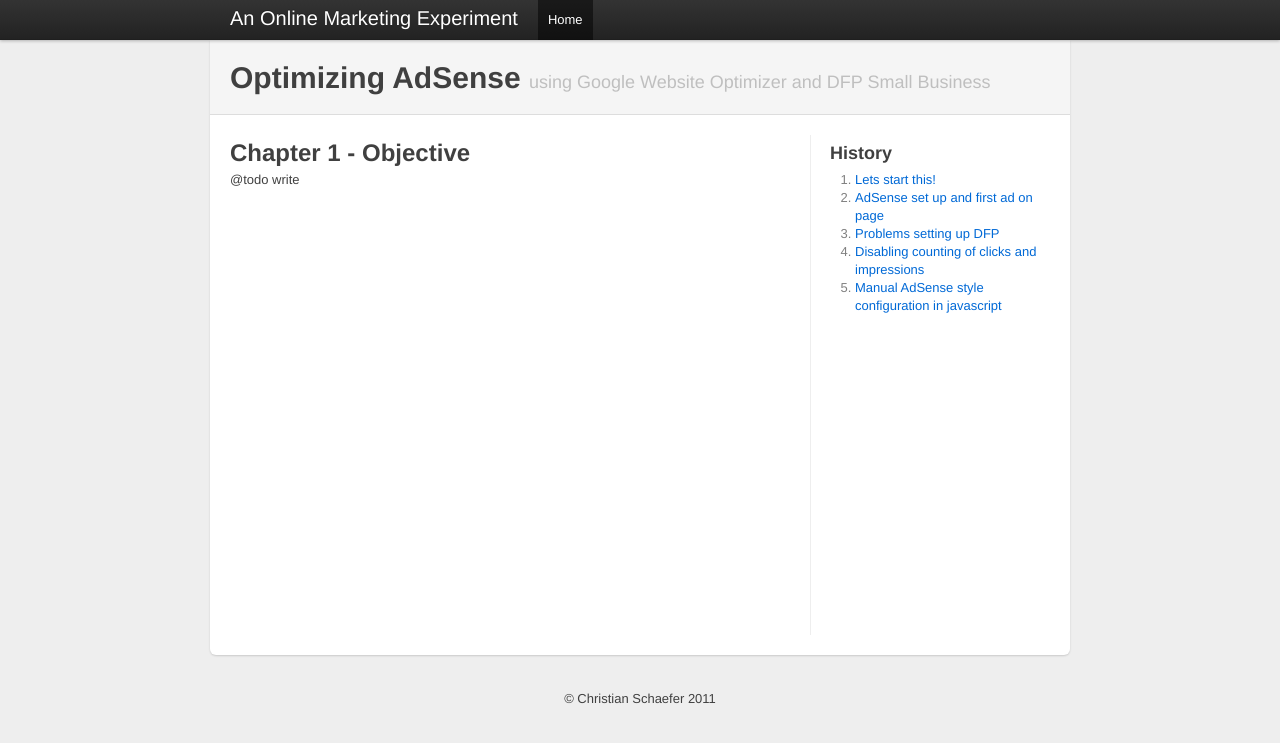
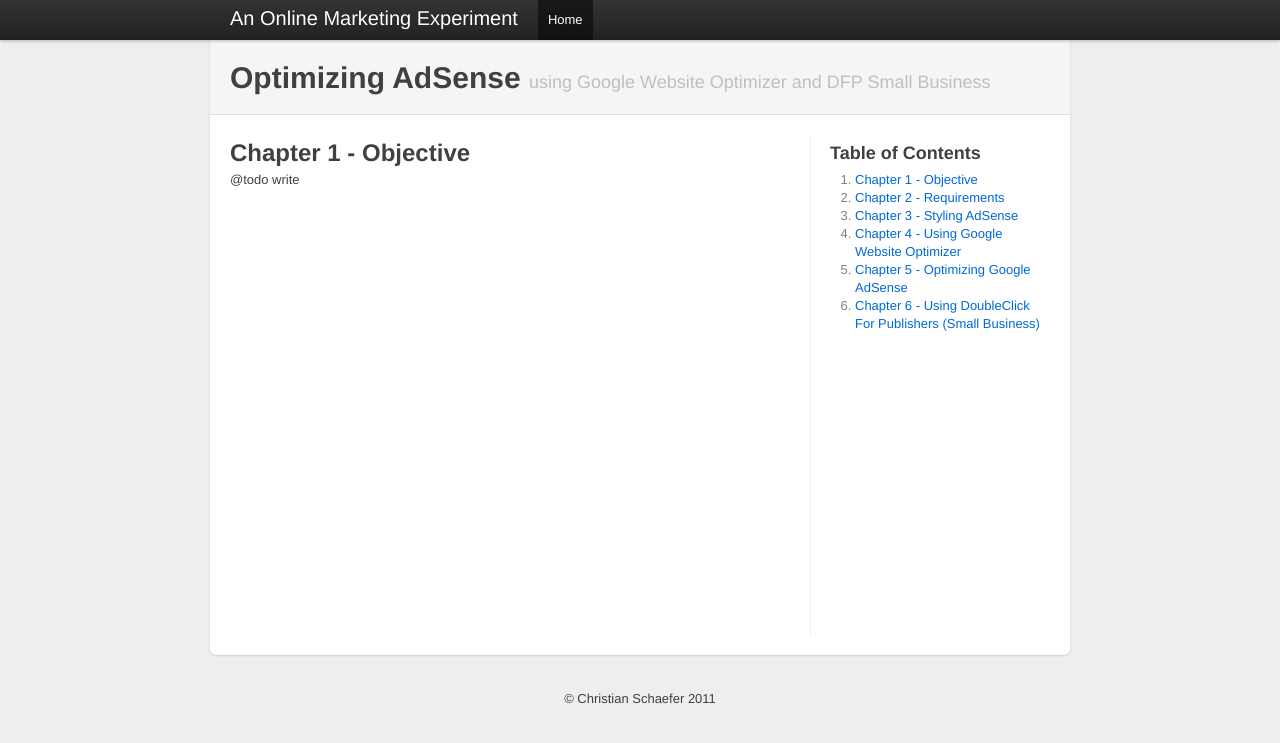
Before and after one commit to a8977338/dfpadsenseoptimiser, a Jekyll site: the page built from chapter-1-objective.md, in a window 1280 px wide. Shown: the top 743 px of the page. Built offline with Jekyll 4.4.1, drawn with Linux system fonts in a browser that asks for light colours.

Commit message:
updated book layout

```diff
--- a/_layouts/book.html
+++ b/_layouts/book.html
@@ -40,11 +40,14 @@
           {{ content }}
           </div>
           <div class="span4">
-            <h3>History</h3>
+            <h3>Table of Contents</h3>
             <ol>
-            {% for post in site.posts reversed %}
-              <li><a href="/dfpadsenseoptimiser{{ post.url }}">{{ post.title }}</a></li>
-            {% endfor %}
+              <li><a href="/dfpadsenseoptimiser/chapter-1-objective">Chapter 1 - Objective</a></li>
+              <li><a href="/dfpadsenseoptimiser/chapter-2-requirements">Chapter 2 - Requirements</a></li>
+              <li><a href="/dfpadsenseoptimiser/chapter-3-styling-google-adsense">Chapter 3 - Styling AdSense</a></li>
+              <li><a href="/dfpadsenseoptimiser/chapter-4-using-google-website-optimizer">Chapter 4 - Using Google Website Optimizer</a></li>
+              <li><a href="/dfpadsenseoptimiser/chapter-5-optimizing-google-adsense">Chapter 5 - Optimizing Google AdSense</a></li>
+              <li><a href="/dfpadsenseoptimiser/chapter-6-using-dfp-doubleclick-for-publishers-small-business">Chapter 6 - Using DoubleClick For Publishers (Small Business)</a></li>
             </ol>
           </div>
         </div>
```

----

**TRY IT**
Wherever "dfpadsenseoptimiser" turns up in the records, copy the whole line.

**SOLUTION BELOW**
Before and after one commit to a8977338/dfpadsenseoptimiser, a Jekyll site: the page built from chapter-1-objective.md, in a window 1280 px wide. Shown: the top 743 px of the page. Built offline with Jekyll 4.4.1, drawn with Linux system fonts in a browser that asks for light colours.
-              <li><a href="/dfpadsenseoptimiser{{ post.url }}">{{ post.title }}</a></li>
+              <li><a href="/dfpadsenseoptimiser/chapter-1-objective">Chapter 1 - Objective</a></li>
+              <li><a href="/dfpadsenseoptimiser/chapter-2-requirements">Chapter 2 - Requirements</a></li>
+              <li><a href="/dfpadsenseoptimiser/chapter-3-styling-google-adsense">Chapter 3 - Styling AdSense</a></li>
+              <li><a href="/dfpadsenseoptimiser/chapter-4-using-google-website-optimizer">Chapter 4 - Using Google Website Optimizer</a></li>
+              <li><a href="/dfpadsenseoptimiser/chapter-5-optimizing-google-adsense">Chapter 5 - Optimizing Google AdSense</a></li>
+              <li><a href="/dfpadsenseoptimiser/chapter-6-using-dfp-doubleclick-for-publishers-small-business">Chapter 6 - Using DoubleClick For Publishers (Small Business)</a></li>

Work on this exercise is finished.